• What you need to do: These records are to be written out exactly as they read, minus the pictures.

━━━ Source records ━━━

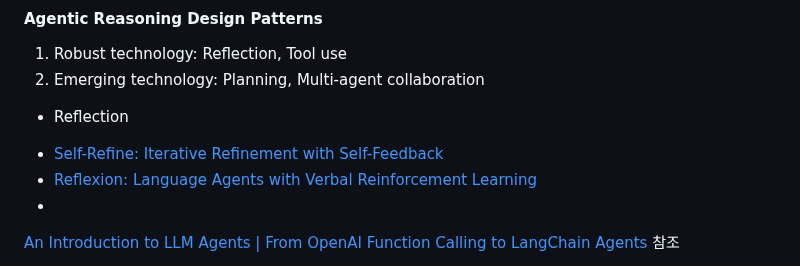
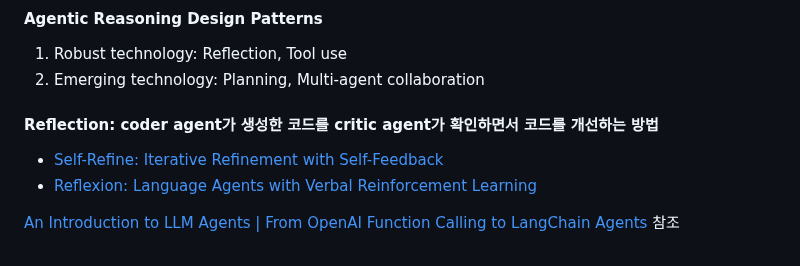
Before and after one commit to kyopark2014/llm-agent, a Markdown page: README.md, the part around the change. Rendered like a GitHub page.

```diff
--- a/README.md
+++ b/README.md
@@ -34,11 +34,12 @@ Agent를 이용하면 LLM 결과를 향상시킬 수 있습니다.
 1) Robust technology: Reflection, Tool use
 2) Emerging technology: Planning, Multi-agent collaboration
 
-* Reflection
+#### Reflection: coder agent가 생성한 코드를 critic agent가 확인하면서 코드를 개선하는 방법
+
 
 - [Self-Refine: Iterative Refinement with Self-Feedback](https://arxiv.org/pdf/2303.17651)
 - [Reflexion: Language Agents with Verbal Reinforcement Learning](https://arxiv.org/pdf/2303.11366)
--
+
 
 
 [An Introduction to LLM Agents | From OpenAI Function Calling to LangChain Agents](https://www.youtube.com/watch?v=ATUUd2bpRfo) 참조
```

━━━

• Answer to the problem:
Before and after one commit to kyopark2014/llm-agent, a Markdown page: README.md, the part around the change. Rendered like a GitHub page.

```diff
--- a/README.md
+++ b/README.md
@@ -34,11 +34,12 @@ Agent를 이용하면 LLM 결과를 향상시킬 수 있습니다.
 1) Robust technology: Reflection, Tool use
 2) Emerging technology: Planning, Multi-agent collaboration
 
-* Reflection
+#### Reflection: coder agent가 생성한 코드를 critic agent가 확인하면서 코드를 개선하는 방법
+
 
 - [Self-Refine: Iterative Refinement with Self-Feedback](https://arxiv.org/pdf/2303.17651)
 - [Reflexion: Language Agents with Verbal Reinforcement Learning](https://arxiv.org/pdf/2303.11366)
--
+
 
 
 [An Introduction to LLM Agents | From OpenAI Function Calling to LangChain Agents](https://www.youtube.com/watch?v=ATUUd2bpRfo) 참조
```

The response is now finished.